(Provided entries begins)

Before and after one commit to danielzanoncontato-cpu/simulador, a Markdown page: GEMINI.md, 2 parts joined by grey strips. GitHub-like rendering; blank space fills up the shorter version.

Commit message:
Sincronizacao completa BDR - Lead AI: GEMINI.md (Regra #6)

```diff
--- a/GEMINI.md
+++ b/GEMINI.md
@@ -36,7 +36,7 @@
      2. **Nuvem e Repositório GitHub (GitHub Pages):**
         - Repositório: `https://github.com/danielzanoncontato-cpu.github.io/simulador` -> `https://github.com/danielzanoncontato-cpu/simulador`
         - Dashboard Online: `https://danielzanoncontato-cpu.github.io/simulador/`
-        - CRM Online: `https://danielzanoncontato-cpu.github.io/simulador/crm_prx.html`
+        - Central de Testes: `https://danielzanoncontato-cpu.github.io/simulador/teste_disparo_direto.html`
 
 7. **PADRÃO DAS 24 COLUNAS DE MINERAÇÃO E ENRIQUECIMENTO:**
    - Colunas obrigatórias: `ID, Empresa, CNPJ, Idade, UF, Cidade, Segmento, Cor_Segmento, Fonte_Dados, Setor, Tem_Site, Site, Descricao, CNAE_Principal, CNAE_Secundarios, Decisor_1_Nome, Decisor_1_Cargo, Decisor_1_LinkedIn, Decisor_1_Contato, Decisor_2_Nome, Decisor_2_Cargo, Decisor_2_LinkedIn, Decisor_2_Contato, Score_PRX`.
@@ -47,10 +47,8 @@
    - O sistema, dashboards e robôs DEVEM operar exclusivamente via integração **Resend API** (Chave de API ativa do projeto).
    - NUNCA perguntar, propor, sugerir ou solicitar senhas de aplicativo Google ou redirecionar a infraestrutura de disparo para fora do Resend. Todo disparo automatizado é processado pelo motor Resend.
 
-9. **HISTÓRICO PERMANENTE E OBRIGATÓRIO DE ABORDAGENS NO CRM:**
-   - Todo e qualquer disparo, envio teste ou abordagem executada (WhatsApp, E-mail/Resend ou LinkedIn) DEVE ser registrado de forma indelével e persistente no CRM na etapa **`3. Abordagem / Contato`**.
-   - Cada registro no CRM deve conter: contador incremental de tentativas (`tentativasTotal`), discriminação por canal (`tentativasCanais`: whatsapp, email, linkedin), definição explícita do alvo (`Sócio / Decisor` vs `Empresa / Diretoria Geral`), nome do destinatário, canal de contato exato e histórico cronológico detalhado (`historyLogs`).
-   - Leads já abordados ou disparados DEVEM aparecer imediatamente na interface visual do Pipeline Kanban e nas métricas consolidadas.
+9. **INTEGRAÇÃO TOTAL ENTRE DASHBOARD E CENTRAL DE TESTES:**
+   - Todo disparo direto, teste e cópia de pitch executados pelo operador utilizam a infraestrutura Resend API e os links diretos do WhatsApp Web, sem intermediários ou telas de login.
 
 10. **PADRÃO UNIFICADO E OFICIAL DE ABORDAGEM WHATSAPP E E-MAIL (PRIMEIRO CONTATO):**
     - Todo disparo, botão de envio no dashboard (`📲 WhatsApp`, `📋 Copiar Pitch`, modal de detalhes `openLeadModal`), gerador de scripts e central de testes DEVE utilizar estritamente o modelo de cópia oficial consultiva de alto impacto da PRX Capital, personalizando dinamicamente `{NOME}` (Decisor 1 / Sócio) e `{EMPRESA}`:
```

(Provided entries ends)

▶ Instructions to follow:
Using the data above, repeat every line exactly.

▶ Output for this task:
Before and after one commit to danielzanoncontato-cpu/simulador, a Markdown page: GEMINI.md, 2 parts joined by grey strips. GitHub-like rendering; blank space fills up the shorter version.

Commit message:
Sincronizacao completa BDR - Lead AI: GEMINI.md (Regra #6)

```diff
--- a/GEMINI.md
+++ b/GEMINI.md
@@ -36,7 +36,7 @@
      2. **Nuvem e Repositório GitHub (GitHub Pages):**
         - Repositório: `https://github.com/danielzanoncontato-cpu.github.io/simulador` -> `https://github.com/danielzanoncontato-cpu/simulador`
         - Dashboard Online: `https://danielzanoncontato-cpu.github.io/simulador/`
-        - CRM Online: `https://danielzanoncontato-cpu.github.io/simulador/crm_prx.html`
+        - Central de Testes: `https://danielzanoncontato-cpu.github.io/simulador/teste_disparo_direto.html`
 
 7. **PADRÃO DAS 24 COLUNAS DE MINERAÇÃO E ENRIQUECIMENTO:**
    - Colunas obrigatórias: `ID, Empresa, CNPJ, Idade, UF, Cidade, Segmento, Cor_Segmento, Fonte_Dados, Setor, Tem_Site, Site, Descricao, CNAE_Principal, CNAE_Secundarios, Decisor_1_Nome, Decisor_1_Cargo, Decisor_1_LinkedIn, Decisor_1_Contato, Decisor_2_Nome, Decisor_2_Cargo, Decisor_2_LinkedIn, Decisor_2_Contato, Score_PRX`.
@@ -47,10 +47,8 @@
    - O sistema, dashboards e robôs DEVEM operar exclusivamente via integração **Resend API** (Chave de API ativa do projeto).
    - NUNCA perguntar, propor, sugerir ou solicitar senhas de aplicativo Google ou redirecionar a infraestrutura de disparo para fora do Resend. Todo disparo automatizado é processado pelo motor Resend.
 
-9. **HISTÓRICO PERMANENTE E OBRIGATÓRIO DE ABORDAGENS NO CRM:**
-   - Todo e qualquer disparo, envio teste ou abordagem executada (WhatsApp, E-mail/Resend ou LinkedIn) DEVE ser registrado de forma indelével e persistente no CRM na etapa **`3. Abordagem / Contato`**.
-   - Cada registro no CRM deve conter: contador incremental de tentativas (`tentativasTotal`), discriminação por canal (`tentativasCanais`: whatsapp, email, linkedin), definição explícita do alvo (`Sócio / Decisor` vs `Empresa / Diretoria Geral`), nome do destinatário, canal de contato exato e histórico cronológico detalhado (`historyLogs`).
-   - Leads já abordados ou disparados DEVEM aparecer imediatamente na interface visual do Pipeline Kanban e nas métricas consolidadas.
+9. **INTEGRAÇÃO TOTAL ENTRE DASHBOARD E CENTRAL DE TESTES:**
+   - Todo disparo direto, teste e cópia de pitch executados pelo operador utilizam a infraestrutura Resend API e os links diretos do WhatsApp Web, sem intermediários ou telas de login.
 
 10. **PADRÃO UNIFICADO E OFICIAL DE ABORDAGEM WHATSAPP E E-MAIL (PRIMEIRO CONTATO):**
     - Todo disparo, botão de envio no dashboard (`📲 WhatsApp`, `📋 Copiar Pitch`, modal de detalhes `openLeadModal`), gerador de scripts e central de testes DEVE utilizar estritamente o modelo de cópia oficial consultiva de alto impacto da PRX Capital, personalizando dinamicamente `{NOME}` (Decisor 1 / Sócio) e `{EMPRESA}`:
```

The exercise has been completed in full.